Extractions | July 2019 | Solo Exhibition | Makers Loft | Iowa City, IA

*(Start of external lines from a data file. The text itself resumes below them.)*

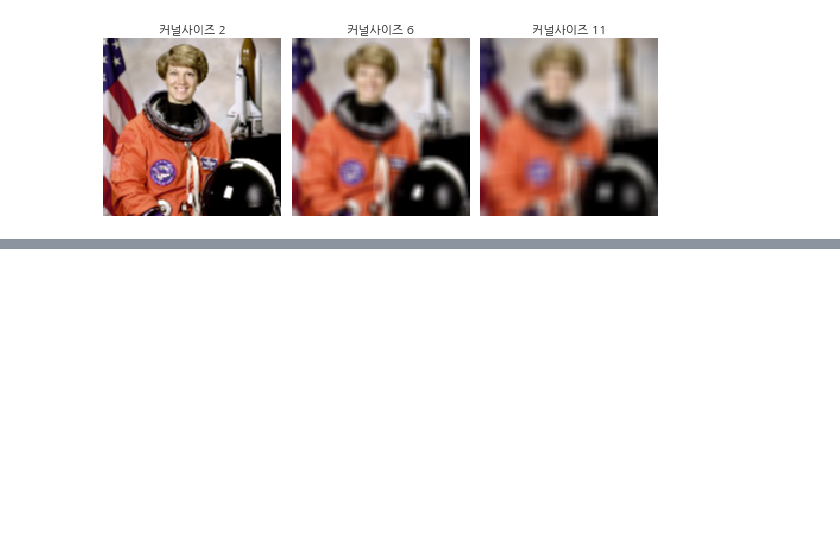
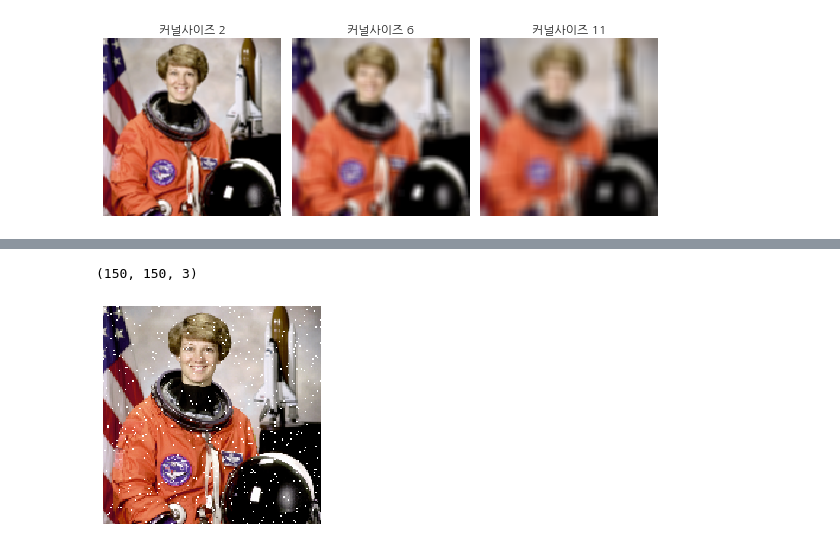
Before and after one commit to tada20001/MachineLearning, a Jupyter notebook: Chapter 2. 이미지 데이터 전처리/3. 이미지 필터링.ipynb, the cells around one changed output, grey strips where cells are left out. Saved outputs shown, nothing was run; the diff lists cells and outputs as text; code cells hidden in the pictures; blank space fills up the shorter version.

```diff
--- a/Chapter 2. 이미지 데이터 전처리/3. 이미지 필터링.ipynb
+++ b/Chapter 2. 이미지 데이터 전처리/3. 이미지 필터링.ipynb
@@ -169,0 +212,19 @@ plt.show()
+# %%
+# 점 잡음 적용
+img_noise = img.copy()
+
+np.random.seed(0)
+N = 500
+idx1 = np.random.randint(img.shape[0], size=N) # 이미지에 잡음을 넣을 인덱스 랜덤으로 생성
+idx2 = np.random.randint(img.shape[1], size=N)
+img_noise[idx1, idx2] = 255  # 잡음 이미지 값
+img_noise.shape
+# %% [output]
+(150, 150, 3)
+# %%
+# 잡음을 넣은 상태
+plt.imshow(img_noise)
+plt.axis("off")
+plt.show()
+# %% [output]
+[figure, added]
```
Also changed, not shown: parts of 31 cells of this notebook.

"From darkness to light, coal is extracted forcibly. Many times, human lungs absorb that force. The majority of coal mined now was formed 300 million years ago. Composed mostly of carbon and hydrocarbons - the remains of life forms compressed - this sedimentary rock is the largest source of electricity-generating energy on the planet. Though mining processes vary in environmental severity, all forms of coal extraction are dramatic and ecologically destabilizing. As beings of this earth, we feel the epochal weight of extraction in every breath. Particulate matter must be filtered and scrubbed from our every inhalation via tiny (or maybe not so tiny, depending on who you are) nose hairs, mucus, and cilia before reaching the lungs. However, these biological bodyguards struggle to separate larger percentages of particulates from breathable air. Lungs in and of themselves are porous sponge-like sifters, tasked with separating oxygen from other air ingredients and then filtering carbon dioxide from our bodies with each exhalation. The World Health Organization estimates that air pollution is responsible for as many as 1 in 8 deaths worldwide, and that roughly 91 percent of the human population lives in places with unsafe air quality. This series consists of 91 lung-like abstractions, constructed of plaster-covered paper face masks and sculpted canvas. This lung-like form is constructed of a paper face mask and sculpted canvas and pigmented with metallic acrylic, spray paint, and water color. Not-so-clean-air fact: global carbon emissions eclipsed previous measurements last year, a 2.7 percent increase since 2017 For millennia, atmospheric carbon dioxide concentrations never exceeded 300 parts per million. Now estimated to be nearly 415 parts per million, carbon dioxide concentrations will continue to increase if no action is taken. Why does this matter? The more carbon dioxide in the atmosphere, the warmer the planet. The warmer the planet, the weirder the weather. The weirder the weather, the harder it is to grow crops, provide adequate water, and shelter people. Further Resources: Intergovernmental Panel on Climate Change Sixth Assessment Report Houghton, John. Global Warming: The Complete Briefing. Cambridge: Cambridge University Press, 2015. Klein, Naomi. This Changes Everything: Capitalism vs The Climate. New York: Simon & Schuster, 2014. Kolbert, Elizabeth. The Sixth Extinction: An Unnatural History. New York: Henry Holt and Company, 2014. Streeby, Shelley. Imagining the Future of Climate Change: World-Making Through Science Fiction and Activism. Oakland: University of California Press, 2018. Taylor, Dorceta E. Toxic Communities: Environmental Racism, Industrial Pollution and Residential Mobility. New York: New York University Press, 2014. Washington, Harriet A. A Terrible Thing to Waste: Environmental Racism and Its Assault on the American Mind. Boston: Little, Brown and Company, 2019. Zimring, Carl A. Clean and White: A History of Environmental Racism in the United States.New York: New York University Press, 2015."